Task details
Determine the number of lines in the listing below where the string "cursa" occurs; answer with the number alone.

*** Opening of Provided records ***

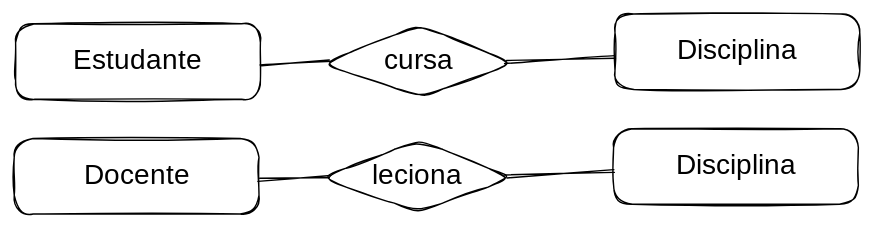
Before: .gitbook/assets/file.excalidraw (3).svg, a diagram exported from Excalidraw (francojoao/gb-banco-de-dados). Source tidied: one line per element, renumbered; positions are measured from the earlier drawing's top-left corner, leaving out a move shared by most shapes. The source it was exported from:
```json
{"id": 0, "type": "rectangle", "strokeColor": "#000000", "strokeWidth": 1, "roughness": 1, "round": true, "x": 1, "y": 7, "width": 175, "height": 54}
{"id": 1, "type": "text", "text": "Estudante", "strokeColor": "#000000", "strokeWidth": 1, "roughness": 1, "fontSize": 20, "fontFamily": 1, "textAlign": "center", "verticalAlign": "middle", "inside": 0, "x": 36, "y": 22, "width": 105, "height": 23}
{"id": 2, "type": "rectangle", "strokeColor": "#000000", "strokeWidth": 1, "roughness": 1, "round": true, "x": 430, "y": 0, "width": 175, "height": 54}
{"id": 3, "type": "text", "text": "Disciplina", "strokeColor": "#000000", "strokeWidth": 1, "roughness": 1, "fontSize": 20, "fontFamily": 1, "textAlign": "center", "verticalAlign": "middle", "inside": 2, "x": 472, "y": 15, "width": 89, "height": 23}
{"id": 4, "type": "diamond", "strokeColor": "#000000", "strokeWidth": 1, "roughness": 1, "round": true, "x": 221, "y": 8, "width": 136, "height": 52}
{"id": 5, "type": "text", "text": "cursa", "strokeColor": "#000000", "strokeWidth": 1, "roughness": 1, "fontSize": 20, "fontFamily": 1, "textAlign": "center", "verticalAlign": "middle", "inside": 4, "x": 261, "y": 22, "width": 56, "height": 23}
{"id": 6, "type": "line", "strokeColor": "#000000", "strokeWidth": 1, "roughness": 1, "round": true, "x": 176, "y": 36, "width": 50, "height": 2, "points": [[0, 0], [50, -2]]}
{"id": 7, "type": "line", "strokeColor": "#000000", "strokeWidth": 1, "roughness": 1, "round": true, "x": 352, "y": 34, "width": 77, "height": 3, "points": [[0, 0], [77, -3]]}
{"id": 8, "type": "rectangle", "strokeColor": "#000000", "strokeWidth": 1, "roughness": 1, "round": true, "x": 0, "y": 89, "width": 175, "height": 54}
{"id": 9, "type": "text", "text": "Docente", "strokeColor": "#000000", "strokeWidth": 1, "roughness": 1, "fontSize": 20, "fontFamily": 1, "textAlign": "center", "verticalAlign": "middle", "inside": 8, "x": 47, "y": 104, "width": 81, "height": 23}
{"id": 10, "type": "rectangle", "strokeColor": "#000000", "strokeWidth": 1, "roughness": 1, "round": true, "x": 428, "y": 82, "width": 175, "height": 54}
{"id": 11, "type": "text", "text": "Disciplina", "strokeColor": "#000000", "strokeWidth": 1, "roughness": 1, "fontSize": 20, "fontFamily": 1, "textAlign": "center", "verticalAlign": "middle", "inside": 10, "x": 472, "y": 97, "width": 89, "height": 23}
{"id": 12, "type": "diamond", "strokeColor": "#000000", "strokeWidth": 1, "roughness": 1, "round": true, "x": 220, "y": 90, "width": 136, "height": 52}
{"id": 13, "type": "text", "text": "leciona", "strokeColor": "#000000", "strokeWidth": 1, "roughness": 1, "fontSize": 20, "fontFamily": 1, "textAlign": "center", "verticalAlign": "middle", "inside": 12, "x": 255, "y": 104, "width": 66, "height": 23}
{"id": 14, "type": "line", "strokeColor": "#000000", "strokeWidth": 1, "roughness": 1, "round": true, "x": 175, "y": 118, "width": 50, "height": 2, "points": [[0, 0], [50, -2]]}
{"id": 15, "type": "line", "strokeColor": "#000000", "strokeWidth": 1, "roughness": 1, "round": true, "x": 351, "y": 116, "width": 77, "height": 3, "points": [[0, 0], [77, -3]]}
```
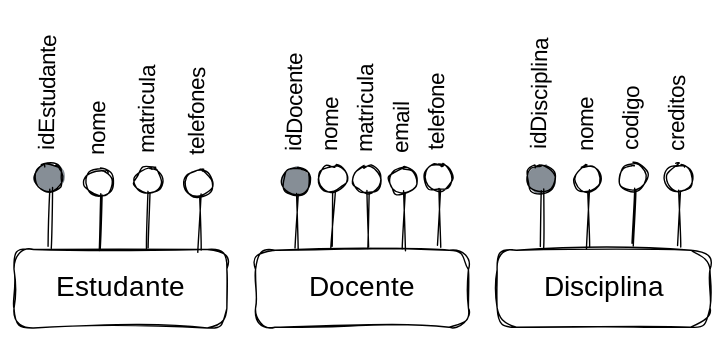
Above is the later version.

What changed in the source:
```diff
@@ -1,16 +1,45 @@
-{"id": 0, "type": "rectangle", "strokeColor": "#000000", "strokeWidth": 1, "roughness": 1, "round": true, "x": 1, "y": 7, "width": 175, "height": 54}
+{"id": 16, "type": "rectangle", "strokeColor": "#000000", "strokeWidth": 1, "roughness": 2, "round": true, "x": -154, "y": 248, "width": 152, "height": 56}
-{"id": 1, "type": "text", "text": "Estudante", "strokeColor": "#000000", "strokeWidth": 1, "roughness": 1, "fontSize": 20, "fontFamily": 1, "textAlign": "center", "verticalAlign": "middle", "inside": 0, "x": 36, "y": 22, "width": 105, "height": 23}
+{"id": 1, "type": "text", "text": "Estudante", "strokeColor": "#000000", "strokeWidth": 1, "roughness": 1, "fontSize": 20, "fontFamily": 1, "textAlign": "center", "verticalAlign": "middle", "inside": 16, "x": -131, "y": 264, "width": 105, "height": 25}
-{"id": 2, "type": "rectangle", "strokeColor": "#000000", "strokeWidth": 1, "roughness": 1, "round": true, "x": 430, "y": 0, "width": 175, "height": 54}
-{"id": 3, "type": "text", "text": "Disciplina", "strokeColor": "#000000", "strokeWidth": 1, "roughness": 1, "fontSize": 20, "fontFamily": 1, "textAlign": "center", "verticalAlign": "middle", "inside": 2, "x": 472, "y": 15, "width": 89, "height": 23}
-{"id": 4, "type": "diamond", "strokeColor": "#000000", "strokeWidth": 1, "roughness": 1, "round": true, "x": 221, "y": 8, "width": 136, "height": 52}
-{"id": 5, "type": "text", "text": "cursa", "strokeColor": "#000000", "strokeWidth": 1, "roughness": 1, "fontSize": 20, "fontFamily": 1, "textAlign": "center", "verticalAlign": "middle", "inside": 4, "x": 261, "y": 22, "width": 56, "height": 23}
-{"id": 6, "type": "line", "strokeColor": "#000000", "strokeWidth": 1, "roughness": 1, "round": true, "x": 176, "y": 36, "width": 50, "height": 2, "points": [[0, 0], [50, -2]]}
-{"id": 7, "type": "line", "strokeColor": "#000000", "strokeWidth": 1, "roughness": 1, "round": true, "x": 352, "y": 34, "width": 77, "height": 3, "points": [[0, 0], [77, -3]]}
-{"id": 8, "type": "rectangle", "strokeColor": "#000000", "strokeWidth": 1, "roughness": 1, "round": true, "x": 0, "y": 89, "width": 175, "height": 54}
+{"id": 17, "type": "rectangle", "strokeColor": "#000000", "strokeWidth": 1, "roughness": 2, "round": true, "x": 18, "y": 248, "width": 152, "height": 55}
-{"id": 9, "type": "text", "text": "Docente", "strokeColor": "#000000", "strokeWidth": 1, "roughness": 1, "fontSize": 20, "fontFamily": 1, "textAlign": "center", "verticalAlign": "middle", "inside": 8, "x": 47, "y": 104, "width": 81, "height": 23}
+{"id": 9, "type": "text", "text": "Docente", "strokeColor": "#000000", "strokeWidth": 1, "roughness": 1, "fontSize": 20, "fontFamily": 1, "textAlign": "center", "verticalAlign": "middle", "inside": 17, "x": 54, "y": 264, "width": 81, "height": 25}
-{"id": 10, "type": "rectangle", "strokeColor": "#000000", "strokeWidth": 1, "roughness": 1, "round": true, "x": 428, "y": 82, "width": 175, "height": 54}
-{"id": 11, "type": "text", "text": "Disciplina", "strokeColor": "#000000", "strokeWidth": 1, "roughness": 1, "fontSize": 20, "fontFamily": 1, "textAlign": "center", "verticalAlign": "middle", "inside": 10, "x": 472, "y": 97, "width": 89, "height": 23}
-{"id": 12, "type": "diamond", "strokeColor": "#000000", "strokeWidth": 1, "roughness": 1, "round": true, "x": 220, "y": 90, "width": 136, "height": 52}
-{"id": 13, "type": "text", "text": "leciona", "strokeColor": "#000000", "strokeWidth": 1, "roughness": 1, "fontSize": 20, "fontFamily": 1, "textAlign": "center", "verticalAlign": "middle", "inside": 12, "x": 255, "y": 104, "width": 66, "height": 23}
-{"id": 14, "type": "line", "strokeColor": "#000000", "strokeWidth": 1, "roughness": 1, "round": true, "x": 175, "y": 118, "width": 50, "height": 2, "points": [[0, 0], [50, -2]]}
-{"id": 15, "type": "line", "strokeColor": "#000000", "strokeWidth": 1, "roughness": 1, "round": true, "x": 351, "y": 116, "width": 77, "height": 3, "points": [[0, 0], [77, -3]]}
+{"id": 18, "type": "rectangle", "strokeColor": "#000000", "strokeWidth": 1, "roughness": 2, "round": true, "x": 190, "y": 248, "width": 152, "height": 55}
+{"id": 19, "type": "text", "text": "Disciplina", "strokeColor": "#000000", "strokeWidth": 1, "roughness": 1, "fontSize": 20, "fontFamily": 1, "textAlign": "center", "verticalAlign": "middle", "inside": 18, "x": 222, "y": 264, "width": 89, "height": 25}
+{"id": 20, "type": "ellipse", "strokeColor": "#000000", "backgroundColor": "#868e96", "fillStyle": "solid", "strokeWidth": 1, "roughness": 1, "round": true, "x": -139, "y": 187, "width": 20, "height": 19}
+{"id": 21, "type": "line", "strokeColor": "#000000", "backgroundColor": "#868e96", "fillStyle": "solid", "strokeWidth": 1, "roughness": 1, "round": true, "x": -128, "y": 206, "width": 1, "height": 40, "points": [[0, 0], [-1, 40]]}
+{"id": 22, "type": "text", "text": "idEstudante", "strokeColor": "#000000", "angle": 4.73, "backgroundColor": "#868e96", "fillStyle": "solid", "strokeWidth": 1, "roughness": 1, "fontSize": 16, "fontFamily": 1, "x": -178, "y": 119, "width": 97, "height": 20}
+{"id": 23, "type": "ellipse", "strokeColor": "#000000", "strokeWidth": 1, "roughness": 1, "round": true, "x": -103, "y": 190, "width": 20, "height": 19}
+{"id": 24, "type": "line", "strokeColor": "#000000", "backgroundColor": "#868e96", "fillStyle": "solid", "strokeWidth": 1, "roughness": 1, "round": true, "x": -93, "y": 209, "width": 1, "height": 40, "points": [[0, 0], [-1, 40]]}
+{"id": 25, "type": "text", "text": "nome", "strokeColor": "#000000", "angle": 4.73, "backgroundColor": "#868e96", "fillStyle": "solid", "strokeWidth": 1, "roughness": 1, "fontSize": 16, "fontFamily": 1, "x": -112, "y": 152, "width": 37, "height": 20}
+{"id": 26, "type": "ellipse", "strokeColor": "#000000", "strokeWidth": 1, "roughness": 1, "round": true, "x": -68, "y": 189, "width": 20, "height": 19}
+{"id": 27, "type": "line", "strokeColor": "#000000", "backgroundColor": "#868e96", "fillStyle": "solid", "strokeWidth": 1, "roughness": 1, "round": true, "x": -57, "y": 207, "width": 1, "height": 40, "points": [[0, 0], [-1, 40]]}
+{"id": 28, "type": "text", "text": "matricula", "strokeColor": "#000000", "angle": 4.73, "backgroundColor": "#868e96", "fillStyle": "solid", "strokeWidth": 1, "roughness": 1, "fontSize": 16, "fontFamily": 1, "x": -95, "y": 132, "width": 74, "height": 20}
+{"id": 29, "type": "ellipse", "strokeColor": "#000000", "strokeWidth": 1, "roughness": 1, "round": true, "x": -33, "y": 191, "width": 20, "height": 19}
+{"id": 30, "type": "line", "strokeColor": "#000000", "backgroundColor": "#868e96", "fillStyle": "solid", "strokeWidth": 1, "roughness": 1, "round": true, "x": -22, "y": 209, "width": 1, "height": 40, "points": [[0, 0], [-1, 40]]}
+{"id": 31, "type": "text", "text": "telefones", "strokeColor": "#000000", "angle": 4.73, "backgroundColor": "#868e96", "fillStyle": "solid", "strokeWidth": 1, "roughness": 1, "fontSize": 16, "fontFamily": 1, "x": -60, "y": 134, "width": 74, "height": 20}
+{"id": 32, "type": "ellipse", "strokeColor": "#000000", "strokeWidth": 1, "roughness": 1, "round": true, "x": 63, "y": 188, "width": 20, "height": 19}
+{"id": 33, "type": "line", "strokeColor": "#000000", "backgroundColor": "#868e96", "fillStyle": "solid", "strokeWidth": 1, "roughness": 1, "round": true, "x": 74, "y": 206, "width": 1, "height": 40, "points": [[0, 0], [-1, 40]]}
+{"id": 34, "type": "text", "text": "nome", "strokeColor": "#000000", "angle": 4.73, "backgroundColor": "#868e96", "fillStyle": "solid", "strokeWidth": 1, "roughness": 1, "fontSize": 16, "fontFamily": 1, "x": 54, "y": 149, "width": 37, "height": 20}
+{"id": 35, "type": "ellipse", "strokeColor": "#000000", "strokeWidth": 1, "roughness": 1, "round": true, "x": 88, "y": 188, "width": 20, "height": 19}
+{"id": 36, "type": "line", "strokeColor": "#000000", "backgroundColor": "#868e96", "fillStyle": "solid", "strokeWidth": 1, "roughness": 1, "round": true, "x": 99, "y": 207, "width": 1, "height": 40, "points": [[0, 0], [-1, 40]]}
+{"id": 37, "type": "text", "text": "matricula", "strokeColor": "#000000", "angle": 4.73, "backgroundColor": "#868e96", "fillStyle": "solid", "strokeWidth": 1, "roughness": 1, "fontSize": 16, "fontFamily": 1, "x": 61, "y": 131, "width": 74, "height": 20}
+{"id": 38, "type": "ellipse", "strokeColor": "#000000", "strokeWidth": 1, "roughness": 1, "round": true, "x": 139, "y": 187, "width": 20, "height": 19}
+{"id": 39, "type": "line", "strokeColor": "#000000", "backgroundColor": "#868e96", "fillStyle": "solid", "strokeWidth": 1, "roughness": 1, "round": true, "x": 149, "y": 205, "width": 1, "height": 40, "points": [[0, 0], [-1, 40]]}
+{"id": 40, "type": "text", "text": "telefone", "strokeColor": "#000000", "angle": 4.73, "backgroundColor": "#868e96", "fillStyle": "solid", "strokeWidth": 1, "roughness": 1, "fontSize": 16, "fontFamily": 1, "x": 116, "y": 134, "width": 66, "height": 20}
+{"id": 41, "type": "ellipse", "strokeColor": "#000000", "backgroundColor": "#868e96", "fillStyle": "solid", "strokeWidth": 1, "roughness": 1, "round": true, "x": 37, "y": 190, "width": 20, "height": 19}
+{"id": 42, "type": "line", "strokeColor": "#000000", "backgroundColor": "#868e96", "fillStyle": "solid", "strokeWidth": 1, "roughness": 1, "round": true, "x": 48, "y": 208, "width": 1, "height": 40, "points": [[0, 0], [-1, 40]]}
+{"id": 43, "type": "text", "text": "idDocente", "strokeColor": "#000000", "angle": 4.73, "backgroundColor": "#868e96", "fillStyle": "solid", "strokeWidth": 1, "roughness": 1, "fontSize": 16, "fontFamily": 1, "x": 8, "y": 129, "width": 78, "height": 20}
+{"id": 44, "type": "ellipse", "strokeColor": "#000000", "strokeWidth": 1, "roughness": 1, "round": true, "x": 245, "y": 188, "width": 20, "height": 19}
+{"id": 45, "type": "line", "strokeColor": "#000000", "backgroundColor": "#868e96", "fillStyle": "solid", "strokeWidth": 1, "roughness": 1, "round": true, "x": 256, "y": 206, "width": 1, "height": 40, "points": [[0, 0], [-1, 40]]}
+{"id": 46, "type": "text", "text": "nome", "strokeColor": "#000000", "angle": 4.73, "backgroundColor": "#868e96", "fillStyle": "solid", "strokeWidth": 1, "roughness": 1, "fontSize": 16, "fontFamily": 1, "x": 236, "y": 149, "width": 37, "height": 20}
+{"id": 47, "type": "ellipse", "strokeColor": "#000000", "strokeWidth": 1, "roughness": 1, "round": true, "x": 278, "y": 187, "width": 20, "height": 19}
+{"id": 48, "type": "line", "strokeColor": "#000000", "backgroundColor": "#868e96", "fillStyle": "solid", "strokeWidth": 1, "roughness": 1, "round": true, "x": 288, "y": 205, "width": 1, "height": 40, "points": [[0, 0], [-1, 40]]}
+{"id": 49, "type": "text", "text": "codigo", "strokeColor": "#000000", "angle": 4.73, "backgroundColor": "#868e96", "fillStyle": "solid", "strokeWidth": 1, "roughness": 1, "fontSize": 16, "fontFamily": 1, "x": 263, "y": 143, "width": 48, "height": 20}
+{"id": 50, "type": "ellipse", "strokeColor": "#000000", "backgroundColor": "#868e96", "fillStyle": "solid", "strokeWidth": 1, "roughness": 1, "round": true, "x": 212, "y": 188, "width": 20, "height": 19}
+{"id": 51, "type": "line", "strokeColor": "#000000", "backgroundColor": "#868e96", "fillStyle": "solid", "strokeWidth": 1, "roughness": 1, "round": true, "x": 223, "y": 206, "width": 1, "height": 40, "points": [[0, 0], [-1, 40]]}
+{"id": 52, "type": "text", "text": "idDisciplina", "strokeColor": "#000000", "angle": 4.73, "backgroundColor": "#868e96", "fillStyle": "solid", "strokeWidth": 1, "roughness": 1, "fontSize": 16, "fontFamily": 1, "x": 180, "y": 124, "width": 85, "height": 20}
+{"id": 53, "type": "ellipse", "strokeColor": "#000000", "strokeWidth": 1, "roughness": 1, "round": true, "x": 310, "y": 188, "width": 20, "height": 19}
+{"id": 54, "type": "line", "strokeColor": "#000000", "backgroundColor": "#868e96", "fillStyle": "solid", "strokeWidth": 1, "roughness": 1, "round": true, "x": 321, "y": 206, "width": 1, "height": 40, "points": [[0, 0], [-1, 40]]}
+{"id": 55, "type": "text", "text": "creditos", "strokeColor": "#000000", "angle": 4.73, "backgroundColor": "#868e96", "fillStyle": "solid", "strokeWidth": 1, "roughness": 1, "fontSize": 16, "fontFamily": 1, "x": 288, "y": 135, "width": 65, "height": 20}
+{"id": 56, "type": "ellipse", "strokeColor": "#000000", "strokeWidth": 1, "roughness": 1, "round": true, "x": 113, "y": 189, "width": 20, "height": 19}
+{"id": 57, "type": "line", "strokeColor": "#000000", "backgroundColor": "#868e96", "fillStyle": "solid", "strokeWidth": 1, "roughness": 1, "round": true, "x": 124, "y": 208, "width": 1, "height": 40, "points": [[0, 0], [-1, 40]]}
+{"id": 58, "type": "text", "text": "email", "strokeColor": "#000000", "angle": 4.73, "backgroundColor": "#868e96", "fillStyle": "solid", "strokeWidth": 1, "roughness": 1, "fontSize": 16, "fontFamily": 1, "x": 104, "y": 150, "width": 39, "height": 20}
```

*** Close of Provided records ***

Solution to this exercise
2